**Provided data**
================================

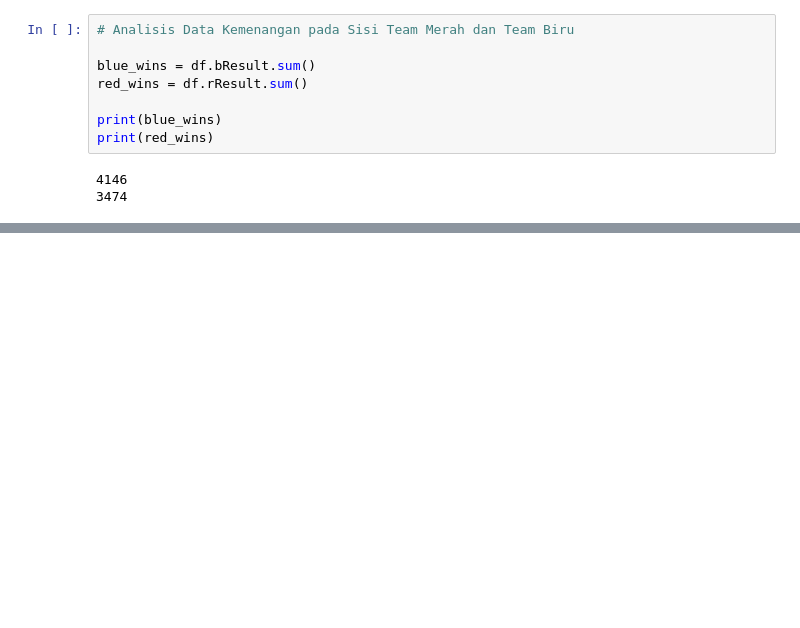
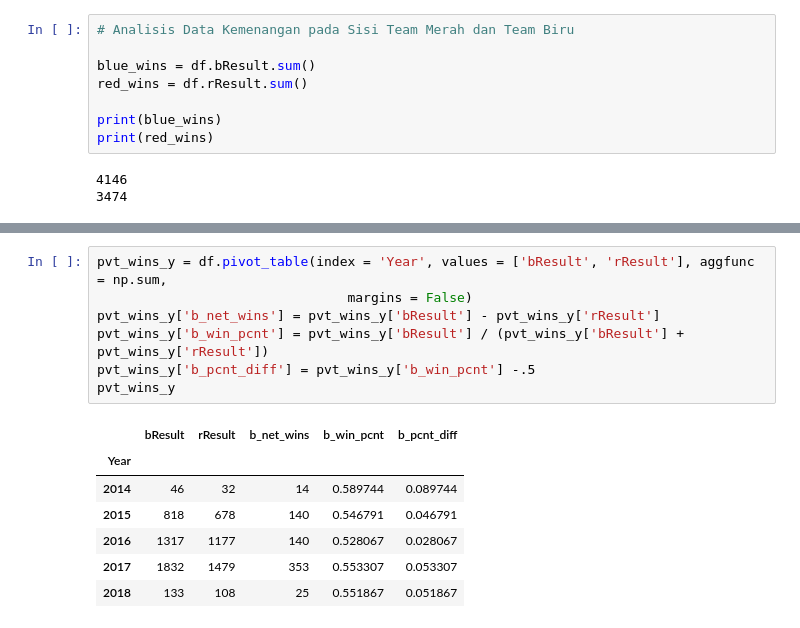
Before and after one commit to mozarik/Praktikum5-Fungsional, a Jupyter notebook: analysis.ipynb, the cells around one changed output, grey strips where cells are left out. Saved outputs shown, nothing was run; the diff lists cells and outputs as text; blank space fills up the shorter version.

```diff
--- a/analysis.ipynb
+++ b/analysis.ipynb
@@ -210,0 +344,15 @@ plt.show()
+# %%
+pvt_wins_y = df.pivot_table(index = 'Year', values = ['bResult', 'rResult'], aggfunc = np.sum,
+                                margins = False)
+pvt_wins_y['b_net_wins'] = pvt_wins_y['bResult'] - pvt_wins_y['rResult']
+pvt_wins_y['b_win_pcnt'] = pvt_wins_y['bResult'] / (pvt_wins_y['bResult'] + pvt_wins_y['rResult'])
+pvt_wins_y['b_pcnt_diff'] = pvt_wins_y['b_win_pcnt'] -.5
+pvt_wins_y
+# %% [output]
+|  | bResult | rResult | b_net_wins | b_win_pcnt | b_pcnt_diff |
+| Year |  |  |  |  |  |
+| 2014 | 46 | 32 | 14 | 0.589744 | 0.089744 |
+| 2015 | 818 | 678 | 140 | 0.546791 | 0.046791 |
+| 2016 | 1317 | 1177 | 140 | 0.528067 | 0.028067 |
+| 2017 | 1832 | 1479 | 353 | 0.553307 | 0.053307 |
+| 2018 | 133 | 108 | 25 | 0.551867 | 0.051867 |
```
Also changed, not shown: parts of 25 cells of this notebook.
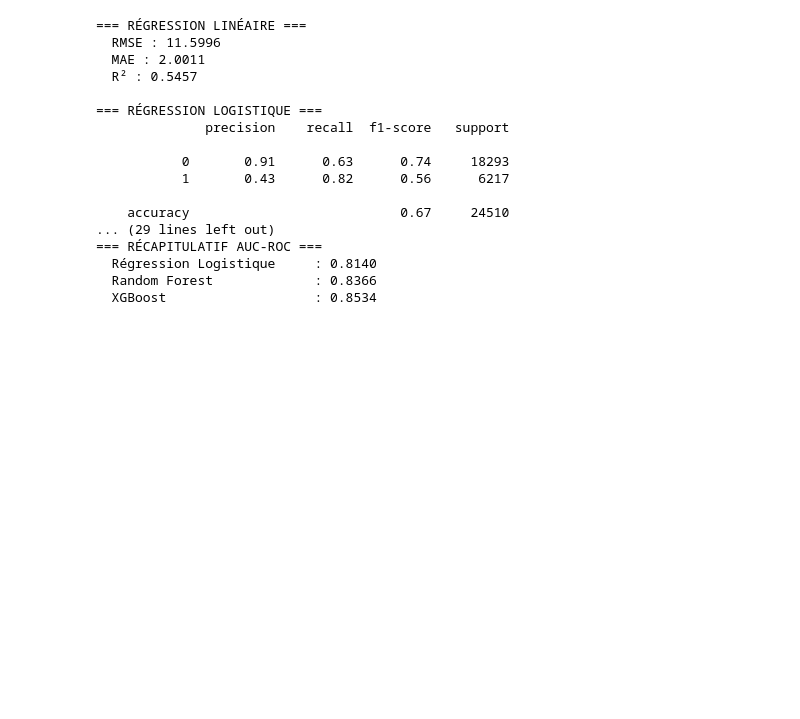
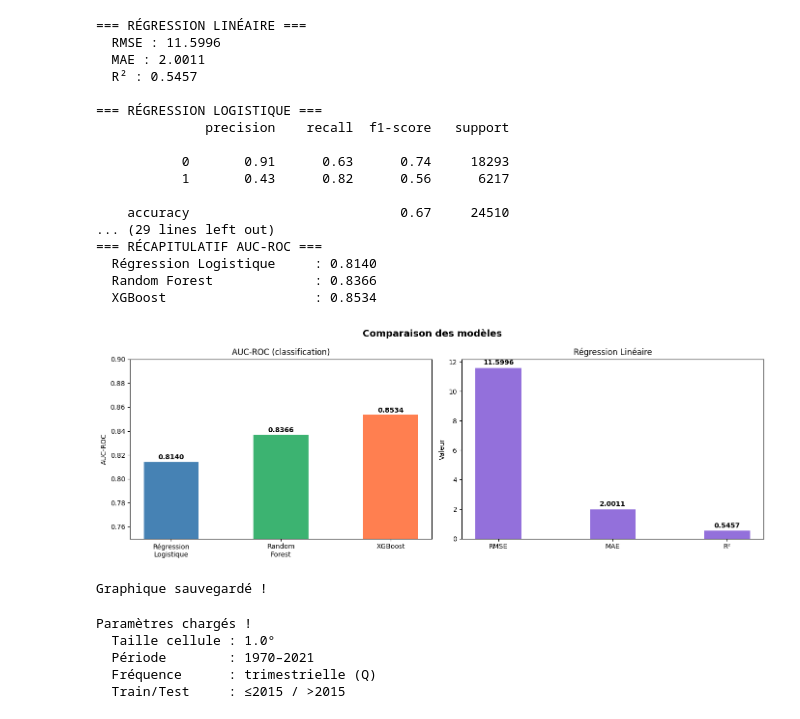
Before and after one commit to Sh0ck3rNC/GTD_Analyst, a Jupyter notebook: notebooks/02_modelisation.ipynb, the cells around one changed output. Saved outputs shown, nothing was run; the diff lists cells and outputs as text; code cells hidden in the pictures; blank space fills up the shorter version.

Commit message:
Classification + Préparation spmf (Filtres cell inactives + sous-echantillonage)

```diff
--- a/notebooks/02_modelisation.ipynb
+++ b/notebooks/02_modelisation.ipynb
@@ -262,3 +262,81 @@ for modele, scores in resultats.items():
   Régression Logistique     : 0.8140
   Random Forest             : 0.8366
   XGBoost                   : 0.8534
+# %%
+import matplotlib.pyplot as plt
+
+fig, axes = plt.subplots(1, 2, figsize=(14, 5))
+fig.suptitle("Comparaison des modèles", fontsize=14, fontweight="bold")
+
+# AUC-ROC
+modeles = ["Régression\nLogistique", "Random\nForest", "XGBoost"]
+aucs    = [0.8140, 0.8366, 0.8534]
+colors  = ["steelblue", "mediumseagreen", "coral"]
+
+bars = axes[0].bar(modeles, aucs, color=colors, width=0.5)
+axes[0].set_ylim(0.75, 0.90)
+axes[0].set_title("AUC-ROC (classification)")
+axes[0].set_ylabel("AUC-ROC")
+for bar, val in zip(bars, aucs):
+    axes[0].text(bar.get_x() + bar.get_width()/2, bar.get_height() + 0.001,
+                 f"{val:.4f}", ha="center", va="bottom", fontweight="bold")
+
+# Régression linéaire
+metriques = ["RMSE", "MAE", "R²"]
+valeurs   = [11.5996, 2.0011, 0.5457]
+bars2 = axes[1].bar(metriques, valeurs, color="mediumpurple", width=0.4)
+axes[1].set_title("Régression Linéaire")
+axes[1].set_ylabel("Valeur")
+for bar, val in zip(bars2, valeurs):
+    axes[1].text(bar.get_x() + bar.get_width()/2, bar.get_height() + 0.1,
+                 f"{val:.4f}", ha="center", va="bottom", fontweight="bold")
+
+plt.tight_layout()
+plt.savefig("../outputs/comparaison_modeles.png", dpi=150, bbox_inches="tight")
+plt.show()
+print("Graphique sauvegardé !")
+# %% [output]
+[figure, added]
+Graphique sauvegardé !
+# %%
+# ══════════════════════════════════════════════════════
+# PARAMÈTRES GLOBAUX — modifier ici uniquement
+# ══════════════════════════════════════════════════════
+
+TAILLE_CELLULE = 1.0      # taille des mailles en degrés (ex: 0.5, 1.0, 2.0, 5.0)
+ANNEE_DEBUT    = 1970     # début de la période
+ANNEE_FIN      = 2021     # fin de la période
+ANNEE_SPLIT    = 2015     # séparation train / test
+
+# Fréquence temporelle : "M" (mensuelle), "Q" (trimestrielle), "6M" (semestrielle), "Y" (annuelle)
+PERIODE = "Q"
+
+FICHIERS_GTD = [
+    "../data/globalterrorismdb_0522dist.xlsx",
+    "../data/globalterrorismdb_2021Jan-June_1222dist.xlsx",
+]
+
+COLONNES_UTILES = [
+    "eventid",
+    "iyear", "imonth", "iday",
+    "country_txt", "region_txt",
+    "latitude", "longitude",
+    "attacktype1_txt", "targtype1_txt",
+    "gname", "weaptype1_txt",
+    "nkill", "nwound",
+    "success", "suicide"
+]
+
+PERIODE_LABEL = {"M": "mensuelle", "Q": "trimestrielle", "6M": "semestrielle", "Y": "annuelle"}
+
+print("Paramètres chargés !")
+print(f"  Taille cellule : {TAILLE_CELLULE}°")
+print(f"  Période        : {ANNEE_DEBUT}–{ANNEE_FIN}")
+print(f"  Fréquence      : {PERIODE_LABEL[PERIODE]} ({PERIODE})")
+print(f"  Train/Test     : ≤{ANNEE_SPLIT} / >{ANNEE_SPLIT}")
+# %% [output]
+Paramètres chargés !
+  Taille cellule : 1.0°
+  Période        : 1970–2021
+  Fréquence      : trimestrielle (Q)
+  Train/Test     : ≤2015 / >2015
```
Also changed, not shown: parts of 10 cells of this notebook, 5 other files.
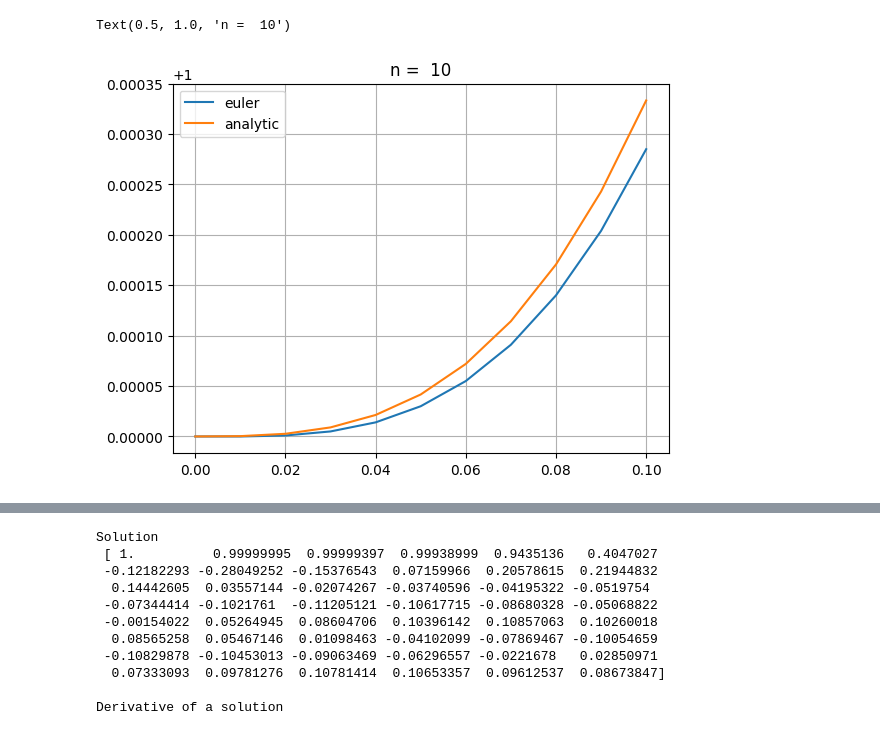
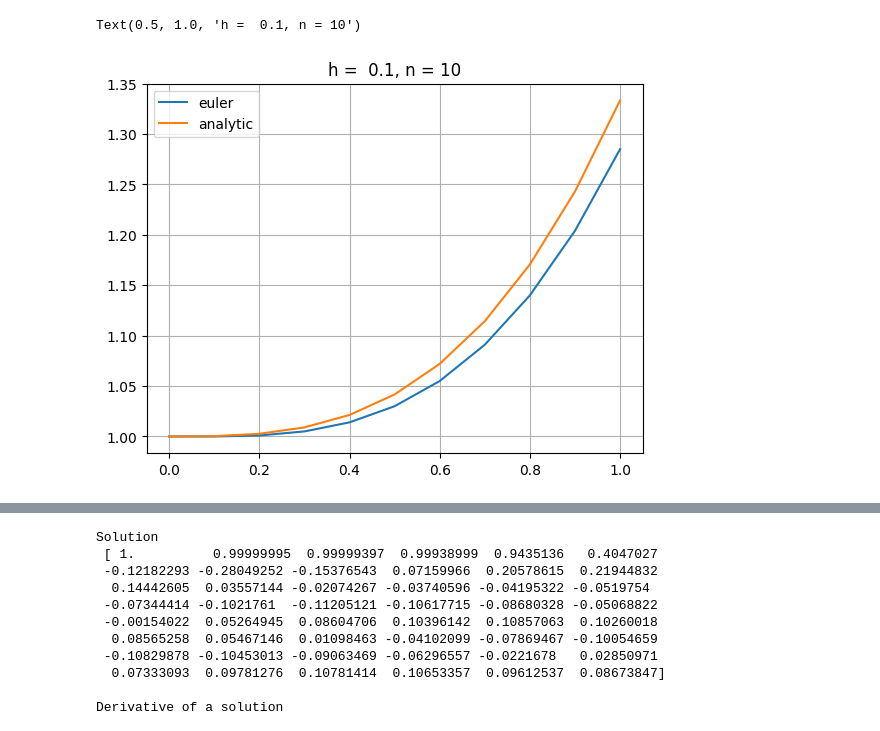
Before and after one commit to versadinary/q, a Jupyter notebook: l7.ipynb, the cells around one changed output, grey strips where cells are left out. Cells and saved outputs as stored; diff of their text form; code cells hidden in the pictures.

```diff
--- a/l7.ipynb
+++ b/l7.ipynb
@@ -21,13 +21,15 @@ def euler(n=10, h=0.01, x=0, y=1):
         ys.append(y)
     return xs, ys
 # %%
-n = [10, 50, 100]
-x, y = euler(n=10)
+h0 = 0.1
+n0 = 10
+# x0 = np.linspace(0, 1, 100000)
+x, y = euler(h=h0, n=n0)
 plt.plot(x, y, label='euler')
 plt.plot(x, analytic(x), label='analytic')
 plt.grid()
 plt.legend()
-plt.title(f'n =  {n[0]}')
+plt.title(f'h =  {h0}, n = {n0}')
 # %% [output]
-Text(0.5, 1.0, 'n =  10')
+Text(0.5, 1.0, 'h =  0.1, n = 10')
-[figure, old version]
+[figure, new version]
```
Also changed, not shown: parts of 3 cells of this notebook, 2 other files.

================================

**What is expected**
Only the pictures are to be dropped; return everything else in the listing exactly.

**Exercise response**
Before and after one commit to mozarik/Praktikum5-Fungsional, a Jupyter notebook: analysis.ipynb, the cells around one changed output, grey strips where cells are left out. Saved outputs shown, nothing was run; the diff lists cells and outputs as text; blank space fills up the shorter version.

```diff
--- a/analysis.ipynb
+++ b/analysis.ipynb
@@ -210,0 +344,15 @@ plt.show()
+# %%
+pvt_wins_y = df.pivot_table(index = 'Year', values = ['bResult', 'rResult'], aggfunc = np.sum,
+                                margins = False)
+pvt_wins_y['b_net_wins'] = pvt_wins_y['bResult'] - pvt_wins_y['rResult']
+pvt_wins_y['b_win_pcnt'] = pvt_wins_y['bResult'] / (pvt_wins_y['bResult'] + pvt_wins_y['rResult'])
+pvt_wins_y['b_pcnt_diff'] = pvt_wins_y['b_win_pcnt'] -.5
+pvt_wins_y
+# %% [output]
+|  | bResult | rResult | b_net_wins | b_win_pcnt | b_pcnt_diff |
+| Year |  |  |  |  |  |
+| 2014 | 46 | 32 | 14 | 0.589744 | 0.089744 |
+| 2015 | 818 | 678 | 140 | 0.546791 | 0.046791 |
+| 2016 | 1317 | 1177 | 140 | 0.528067 | 0.028067 |
+| 2017 | 1832 | 1479 | 353 | 0.553307 | 0.053307 |
+| 2018 | 133 | 108 | 25 | 0.551867 | 0.051867 |
```
Also changed, not shown: parts of 25 cells of this notebook.
Before and after one commit to Sh0ck3rNC/GTD_Analyst, a Jupyter notebook: notebooks/02_modelisation.ipynb, the cells around one changed output. Saved outputs shown, nothing was run; the diff lists cells and outputs as text; code cells hidden in the pictures; blank space fills up the shorter version.

Commit message:
Classification + Préparation spmf (Filtres cell inactives + sous-echantillonage)

```diff
--- a/notebooks/02_modelisation.ipynb
+++ b/notebooks/02_modelisation.ipynb
@@ -262,3 +262,81 @@ for modele, scores in resultats.items():
   Régression Logistique     : 0.8140
   Random Forest             : 0.8366
   XGBoost                   : 0.8534
+# %%
+import matplotlib.pyplot as plt
+
+fig, axes = plt.subplots(1, 2, figsize=(14, 5))
+fig.suptitle("Comparaison des modèles", fontsize=14, fontweight="bold")
+
+# AUC-ROC
+modeles = ["Régression\nLogistique", "Random\nForest", "XGBoost"]
+aucs    = [0.8140, 0.8366, 0.8534]
+colors  = ["steelblue", "mediumseagreen", "coral"]
+
+bars = axes[0].bar(modeles, aucs, color=colors, width=0.5)
+axes[0].set_ylim(0.75, 0.90)
+axes[0].set_title("AUC-ROC (classification)")
+axes[0].set_ylabel("AUC-ROC")
+for bar, val in zip(bars, aucs):
+    axes[0].text(bar.get_x() + bar.get_width()/2, bar.get_height() + 0.001,
+                 f"{val:.4f}", ha="center", va="bottom", fontweight="bold")
+
+# Régression linéaire
+metriques = ["RMSE", "MAE", "R²"]
+valeurs   = [11.5996, 2.0011, 0.5457]
+bars2 = axes[1].bar(metriques, valeurs, color="mediumpurple", width=0.4)
+axes[1].set_title("Régression Linéaire")
+axes[1].set_ylabel("Valeur")
+for bar, val in zip(bars2, valeurs):
+    axes[1].text(bar.get_x() + bar.get_width()/2, bar.get_height() + 0.1,
+                 f"{val:.4f}", ha="center", va="bottom", fontweight="bold")
+
+plt.tight_layout()
+plt.savefig("../outputs/comparaison_modeles.png", dpi=150, bbox_inches="tight")
+plt.show()
+print("Graphique sauvegardé !")
+# %% [output]
+[figure, added]
+Graphique sauvegardé !
+# %%
+# ══════════════════════════════════════════════════════
+# PARAMÈTRES GLOBAUX — modifier ici uniquement
+# ══════════════════════════════════════════════════════
+
+TAILLE_CELLULE = 1.0      # taille des mailles en degrés (ex: 0.5, 1.0, 2.0, 5.0)
+ANNEE_DEBUT    = 1970     # début de la période
+ANNEE_FIN      = 2021     # fin de la période
+ANNEE_SPLIT    = 2015     # séparation train / test
+
+# Fréquence temporelle : "M" (mensuelle), "Q" (trimestrielle), "6M" (semestrielle), "Y" (annuelle)
+PERIODE = "Q"
+
+FICHIERS_GTD = [
+    "../data/globalterrorismdb_0522dist.xlsx",
+    "../data/globalterrorismdb_2021Jan-June_1222dist.xlsx",
+]
+
+COLONNES_UTILES = [
+    "eventid",
+    "iyear", "imonth", "iday",
+    "country_txt", "region_txt",
+    "latitude", "longitude",
+    "attacktype1_txt", "targtype1_txt",
+    "gname", "weaptype1_txt",
+    "nkill", "nwound",
+    "success", "suicide"
+]
+
+PERIODE_LABEL = {"M": "mensuelle", "Q": "trimestrielle", "6M": "semestrielle", "Y": "annuelle"}
+
+print("Paramètres chargés !")
+print(f"  Taille cellule : {TAILLE_CELLULE}°")
+print(f"  Période        : {ANNEE_DEBUT}–{ANNEE_FIN}")
+print(f"  Fréquence      : {PERIODE_LABEL[PERIODE]} ({PERIODE})")
+print(f"  Train/Test     : ≤{ANNEE_SPLIT} / >{ANNEE_SPLIT}")
+# %% [output]
+Paramètres chargés !
+  Taille cellule : 1.0°
+  Période        : 1970–2021
+  Fréquence      : trimestrielle (Q)
+  Train/Test     : ≤2015 / >2015
```
Also changed, not shown: parts of 10 cells of this notebook, 5 other files.
Before and after one commit to versadinary/q, a Jupyter notebook: l7.ipynb, the cells around one changed output, grey strips where cells are left out. Cells and saved outputs as stored; diff of their text form; code cells hidden in the pictures.

```diff
--- a/l7.ipynb
+++ b/l7.ipynb
@@ -21,13 +21,15 @@ def euler(n=10, h=0.01, x=0, y=1):
         ys.append(y)
     return xs, ys
 # %%
-n = [10, 50, 100]
-x, y = euler(n=10)
+h0 = 0.1
+n0 = 10
+# x0 = np.linspace(0, 1, 100000)
+x, y = euler(h=h0, n=n0)
 plt.plot(x, y, label='euler')
 plt.plot(x, analytic(x), label='analytic')
 plt.grid()
 plt.legend()
-plt.title(f'n =  {n[0]}')
+plt.title(f'h =  {h0}, n = {n0}')
 # %% [output]
-Text(0.5, 1.0, 'n =  10')
+Text(0.5, 1.0, 'h =  0.1, n = 10')
-[figure, old version]
+[figure, new version]
```
Also changed, not shown: parts of 3 cells of this notebook, 2 other files.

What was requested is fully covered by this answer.